▶ [Problem statement]:
Below are some records. Return exactly the lines from the one with "<li>Select <strong>Adobe</strong></li>" to the one with "return train_X, train_y, test_X, test_y", and nothing else.

▶ [Input records]:

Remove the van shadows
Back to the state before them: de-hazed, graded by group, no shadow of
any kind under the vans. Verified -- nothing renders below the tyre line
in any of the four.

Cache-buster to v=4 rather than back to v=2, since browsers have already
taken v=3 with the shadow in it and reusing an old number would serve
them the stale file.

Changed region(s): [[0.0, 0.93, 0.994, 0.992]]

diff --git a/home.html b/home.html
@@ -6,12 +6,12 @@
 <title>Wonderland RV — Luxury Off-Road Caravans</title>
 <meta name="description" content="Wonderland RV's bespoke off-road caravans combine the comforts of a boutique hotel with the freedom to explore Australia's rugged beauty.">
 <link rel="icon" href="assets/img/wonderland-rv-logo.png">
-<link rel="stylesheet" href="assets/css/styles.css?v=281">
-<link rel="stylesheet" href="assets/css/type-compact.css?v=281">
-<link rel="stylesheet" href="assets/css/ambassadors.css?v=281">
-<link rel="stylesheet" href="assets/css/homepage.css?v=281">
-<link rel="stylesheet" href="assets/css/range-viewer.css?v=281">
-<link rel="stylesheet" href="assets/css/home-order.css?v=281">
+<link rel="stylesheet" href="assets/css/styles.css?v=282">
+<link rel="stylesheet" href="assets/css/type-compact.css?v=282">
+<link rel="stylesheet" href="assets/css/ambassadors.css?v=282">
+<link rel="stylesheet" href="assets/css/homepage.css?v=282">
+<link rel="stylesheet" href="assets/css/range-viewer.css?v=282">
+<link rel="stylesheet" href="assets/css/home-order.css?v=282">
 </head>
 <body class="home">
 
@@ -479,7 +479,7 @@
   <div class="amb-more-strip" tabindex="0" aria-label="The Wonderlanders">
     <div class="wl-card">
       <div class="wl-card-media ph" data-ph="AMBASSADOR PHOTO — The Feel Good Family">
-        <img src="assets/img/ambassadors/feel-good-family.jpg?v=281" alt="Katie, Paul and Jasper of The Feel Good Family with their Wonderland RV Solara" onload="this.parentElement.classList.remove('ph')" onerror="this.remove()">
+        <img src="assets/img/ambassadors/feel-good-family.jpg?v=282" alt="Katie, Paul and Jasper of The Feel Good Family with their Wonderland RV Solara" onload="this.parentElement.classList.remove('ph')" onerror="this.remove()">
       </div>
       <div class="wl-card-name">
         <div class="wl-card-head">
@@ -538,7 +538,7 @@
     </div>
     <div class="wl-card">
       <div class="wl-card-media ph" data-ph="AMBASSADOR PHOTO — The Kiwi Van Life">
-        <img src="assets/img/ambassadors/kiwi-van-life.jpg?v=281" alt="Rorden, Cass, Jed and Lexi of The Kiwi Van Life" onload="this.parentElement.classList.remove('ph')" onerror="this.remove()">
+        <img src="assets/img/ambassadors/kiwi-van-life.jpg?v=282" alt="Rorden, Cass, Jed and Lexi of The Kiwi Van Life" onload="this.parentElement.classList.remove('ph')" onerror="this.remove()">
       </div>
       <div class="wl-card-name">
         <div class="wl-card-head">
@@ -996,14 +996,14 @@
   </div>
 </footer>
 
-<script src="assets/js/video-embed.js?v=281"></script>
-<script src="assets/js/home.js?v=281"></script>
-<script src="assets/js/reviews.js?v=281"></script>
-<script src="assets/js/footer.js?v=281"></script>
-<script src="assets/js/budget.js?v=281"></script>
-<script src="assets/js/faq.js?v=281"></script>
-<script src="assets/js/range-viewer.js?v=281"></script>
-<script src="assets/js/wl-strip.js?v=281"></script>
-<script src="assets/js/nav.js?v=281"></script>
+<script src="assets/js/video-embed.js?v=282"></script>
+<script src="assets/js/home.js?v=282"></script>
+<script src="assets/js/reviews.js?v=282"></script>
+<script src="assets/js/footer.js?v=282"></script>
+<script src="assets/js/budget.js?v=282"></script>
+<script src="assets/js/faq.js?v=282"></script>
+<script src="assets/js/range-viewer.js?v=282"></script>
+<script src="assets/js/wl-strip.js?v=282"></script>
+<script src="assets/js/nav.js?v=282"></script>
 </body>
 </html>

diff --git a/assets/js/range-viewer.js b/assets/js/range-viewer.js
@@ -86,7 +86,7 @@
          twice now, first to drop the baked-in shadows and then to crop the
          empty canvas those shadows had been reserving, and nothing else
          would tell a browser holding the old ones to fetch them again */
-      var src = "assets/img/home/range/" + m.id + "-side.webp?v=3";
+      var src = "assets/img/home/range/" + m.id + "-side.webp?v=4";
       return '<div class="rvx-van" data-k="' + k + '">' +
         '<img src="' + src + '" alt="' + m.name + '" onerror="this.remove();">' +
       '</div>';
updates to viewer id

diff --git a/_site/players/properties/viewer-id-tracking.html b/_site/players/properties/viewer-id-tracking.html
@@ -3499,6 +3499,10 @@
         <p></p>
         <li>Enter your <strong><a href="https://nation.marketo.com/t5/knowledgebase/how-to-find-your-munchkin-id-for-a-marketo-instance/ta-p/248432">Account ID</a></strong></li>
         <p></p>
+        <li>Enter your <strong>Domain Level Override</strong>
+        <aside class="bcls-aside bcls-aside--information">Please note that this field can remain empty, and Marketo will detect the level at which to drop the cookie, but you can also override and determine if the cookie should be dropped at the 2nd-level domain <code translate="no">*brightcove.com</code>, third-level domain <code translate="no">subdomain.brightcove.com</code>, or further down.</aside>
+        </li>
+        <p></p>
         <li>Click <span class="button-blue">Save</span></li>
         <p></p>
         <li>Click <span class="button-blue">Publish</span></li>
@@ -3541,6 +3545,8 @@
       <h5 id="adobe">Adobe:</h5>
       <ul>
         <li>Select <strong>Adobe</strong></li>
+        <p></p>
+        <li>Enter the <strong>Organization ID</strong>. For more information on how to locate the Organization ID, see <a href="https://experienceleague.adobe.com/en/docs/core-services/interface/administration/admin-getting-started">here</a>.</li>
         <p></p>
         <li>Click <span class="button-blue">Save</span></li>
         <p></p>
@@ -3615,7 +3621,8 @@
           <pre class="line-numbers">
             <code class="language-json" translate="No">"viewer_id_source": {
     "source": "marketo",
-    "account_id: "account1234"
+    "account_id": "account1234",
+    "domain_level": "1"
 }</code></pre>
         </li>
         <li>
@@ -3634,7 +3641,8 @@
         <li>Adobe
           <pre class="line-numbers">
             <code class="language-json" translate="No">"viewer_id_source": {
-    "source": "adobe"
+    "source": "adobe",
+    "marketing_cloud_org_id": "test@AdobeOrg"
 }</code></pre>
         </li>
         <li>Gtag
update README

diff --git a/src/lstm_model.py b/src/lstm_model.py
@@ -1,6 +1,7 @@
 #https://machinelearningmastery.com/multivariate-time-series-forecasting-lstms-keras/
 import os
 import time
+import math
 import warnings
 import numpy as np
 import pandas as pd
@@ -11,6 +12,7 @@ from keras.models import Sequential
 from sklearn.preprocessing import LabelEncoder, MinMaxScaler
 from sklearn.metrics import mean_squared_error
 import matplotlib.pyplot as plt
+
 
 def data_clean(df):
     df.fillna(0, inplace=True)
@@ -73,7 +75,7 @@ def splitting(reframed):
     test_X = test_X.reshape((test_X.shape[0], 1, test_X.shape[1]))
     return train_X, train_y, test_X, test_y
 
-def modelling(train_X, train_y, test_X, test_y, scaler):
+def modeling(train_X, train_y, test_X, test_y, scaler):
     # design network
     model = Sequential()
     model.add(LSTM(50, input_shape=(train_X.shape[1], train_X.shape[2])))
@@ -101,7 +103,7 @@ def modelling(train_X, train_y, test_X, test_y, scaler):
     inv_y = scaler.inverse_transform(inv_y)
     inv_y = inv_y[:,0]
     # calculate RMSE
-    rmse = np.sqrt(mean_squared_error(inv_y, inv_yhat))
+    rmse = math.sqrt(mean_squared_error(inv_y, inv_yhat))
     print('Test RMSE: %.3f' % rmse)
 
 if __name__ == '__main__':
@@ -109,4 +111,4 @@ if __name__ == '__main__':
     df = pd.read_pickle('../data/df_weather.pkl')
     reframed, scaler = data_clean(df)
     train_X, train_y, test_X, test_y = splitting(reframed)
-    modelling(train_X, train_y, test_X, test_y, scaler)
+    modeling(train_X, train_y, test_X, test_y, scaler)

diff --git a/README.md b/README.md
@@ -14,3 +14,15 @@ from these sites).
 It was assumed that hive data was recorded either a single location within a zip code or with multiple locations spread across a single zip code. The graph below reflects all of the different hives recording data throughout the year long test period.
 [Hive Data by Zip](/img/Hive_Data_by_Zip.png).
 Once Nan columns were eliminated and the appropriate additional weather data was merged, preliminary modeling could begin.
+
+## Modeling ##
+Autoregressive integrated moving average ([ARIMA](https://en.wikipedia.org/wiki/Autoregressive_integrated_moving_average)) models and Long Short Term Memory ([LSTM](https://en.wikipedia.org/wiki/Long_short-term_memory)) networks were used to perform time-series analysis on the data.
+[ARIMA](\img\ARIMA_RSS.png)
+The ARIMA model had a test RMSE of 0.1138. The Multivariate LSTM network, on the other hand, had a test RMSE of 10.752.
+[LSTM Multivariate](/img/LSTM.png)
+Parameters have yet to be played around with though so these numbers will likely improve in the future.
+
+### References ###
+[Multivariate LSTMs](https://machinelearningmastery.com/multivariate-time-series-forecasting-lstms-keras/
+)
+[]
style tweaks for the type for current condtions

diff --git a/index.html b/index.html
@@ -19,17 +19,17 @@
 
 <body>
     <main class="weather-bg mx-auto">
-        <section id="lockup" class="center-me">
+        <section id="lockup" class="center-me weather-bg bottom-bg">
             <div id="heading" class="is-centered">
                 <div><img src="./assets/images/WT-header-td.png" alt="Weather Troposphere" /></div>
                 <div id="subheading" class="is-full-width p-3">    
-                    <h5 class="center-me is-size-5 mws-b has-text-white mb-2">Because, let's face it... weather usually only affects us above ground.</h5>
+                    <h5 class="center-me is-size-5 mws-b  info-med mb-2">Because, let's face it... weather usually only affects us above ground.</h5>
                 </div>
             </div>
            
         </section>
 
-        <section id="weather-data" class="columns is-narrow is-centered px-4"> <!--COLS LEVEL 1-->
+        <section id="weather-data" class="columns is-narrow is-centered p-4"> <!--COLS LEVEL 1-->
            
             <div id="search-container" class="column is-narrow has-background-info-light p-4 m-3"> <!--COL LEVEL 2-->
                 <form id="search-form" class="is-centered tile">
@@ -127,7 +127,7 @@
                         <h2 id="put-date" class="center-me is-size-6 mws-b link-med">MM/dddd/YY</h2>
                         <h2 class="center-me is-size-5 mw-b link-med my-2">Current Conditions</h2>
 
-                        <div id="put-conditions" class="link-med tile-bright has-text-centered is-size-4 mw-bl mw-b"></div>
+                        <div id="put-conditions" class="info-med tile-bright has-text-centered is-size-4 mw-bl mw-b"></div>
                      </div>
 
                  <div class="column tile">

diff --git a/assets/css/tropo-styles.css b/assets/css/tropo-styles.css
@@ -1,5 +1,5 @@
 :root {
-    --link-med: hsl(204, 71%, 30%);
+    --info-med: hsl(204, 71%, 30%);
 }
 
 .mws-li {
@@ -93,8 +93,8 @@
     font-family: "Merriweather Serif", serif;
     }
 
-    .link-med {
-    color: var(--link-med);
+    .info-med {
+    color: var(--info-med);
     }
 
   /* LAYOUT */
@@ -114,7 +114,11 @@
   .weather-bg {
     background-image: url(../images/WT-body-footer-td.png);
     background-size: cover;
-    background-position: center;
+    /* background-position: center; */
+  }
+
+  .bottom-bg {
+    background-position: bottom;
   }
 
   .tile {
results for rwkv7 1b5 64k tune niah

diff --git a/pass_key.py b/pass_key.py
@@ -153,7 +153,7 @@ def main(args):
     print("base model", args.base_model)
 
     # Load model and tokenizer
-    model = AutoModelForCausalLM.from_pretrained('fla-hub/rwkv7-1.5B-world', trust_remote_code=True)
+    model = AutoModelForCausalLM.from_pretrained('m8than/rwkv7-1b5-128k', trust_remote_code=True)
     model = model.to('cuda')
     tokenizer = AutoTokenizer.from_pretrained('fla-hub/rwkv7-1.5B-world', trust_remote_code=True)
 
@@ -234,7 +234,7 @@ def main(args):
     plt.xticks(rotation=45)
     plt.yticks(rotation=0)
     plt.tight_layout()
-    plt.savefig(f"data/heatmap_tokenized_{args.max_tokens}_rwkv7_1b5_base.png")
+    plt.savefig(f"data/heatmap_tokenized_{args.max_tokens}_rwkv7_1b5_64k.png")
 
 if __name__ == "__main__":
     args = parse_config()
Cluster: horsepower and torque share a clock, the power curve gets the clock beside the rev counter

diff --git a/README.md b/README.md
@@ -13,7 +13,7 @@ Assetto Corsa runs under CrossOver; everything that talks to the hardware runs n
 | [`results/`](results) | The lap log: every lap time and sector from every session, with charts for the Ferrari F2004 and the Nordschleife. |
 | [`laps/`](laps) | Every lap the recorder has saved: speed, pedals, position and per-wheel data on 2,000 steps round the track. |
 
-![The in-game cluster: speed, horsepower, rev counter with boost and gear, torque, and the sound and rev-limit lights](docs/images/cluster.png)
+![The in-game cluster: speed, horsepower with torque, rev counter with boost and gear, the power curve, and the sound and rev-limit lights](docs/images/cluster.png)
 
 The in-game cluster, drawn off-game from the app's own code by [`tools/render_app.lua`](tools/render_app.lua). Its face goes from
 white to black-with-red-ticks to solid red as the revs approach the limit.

▶ [Task response]:
         <li>Select <strong>Adobe</strong></li>
+        <p></p>
+        <li>Enter the <strong>Organization ID</strong>. For more information on how to locate the Organization ID, see <a href="https://experienceleague.adobe.com/en/docs/core-services/interface/administration/admin-getting-started">here</a>.</li>
         <p></p>
         <li>Click <span class="button-blue">Save</span></li>
         <p></p>
@@ -3615,7 +3621,8 @@
           <pre class="line-numbers">
             <code class="language-json" translate="No">"viewer_id_source": {
     "source": "marketo",
-    "account_id: "account1234"
+    "account_id": "account1234",
+    "domain_level": "1"
 }</code></pre>
         </li>
         <li>
@@ -3634,7 +3641,8 @@
         <li>Adobe
           <pre class="line-numbers">
             <code class="language-json" translate="No">"viewer_id_source": {
-    "source": "adobe"
+    "source": "adobe",
+    "marketing_cloud_org_id": "test@AdobeOrg"
 }</code></pre>
         </li>
         <li>Gtag
update README

diff --git a/src/lstm_model.py b/src/lstm_model.py
@@ -1,6 +1,7 @@
 #https://machinelearningmastery.com/multivariate-time-series-forecasting-lstms-keras/
 import os
 import time
+import math
 import warnings
 import numpy as np
 import pandas as pd
@@ -11,6 +12,7 @@ from keras.models import Sequential
 from sklearn.preprocessing import LabelEncoder, MinMaxScaler
 from sklearn.metrics import mean_squared_error
 import matplotlib.pyplot as plt
+
 
 def data_clean(df):
     df.fillna(0, inplace=True)
@@ -73,7 +75,7 @@ def splitting(reframed):
     test_X = test_X.reshape((test_X.shape[0], 1, test_X.shape[1]))
     return train_X, train_y, test_X, test_y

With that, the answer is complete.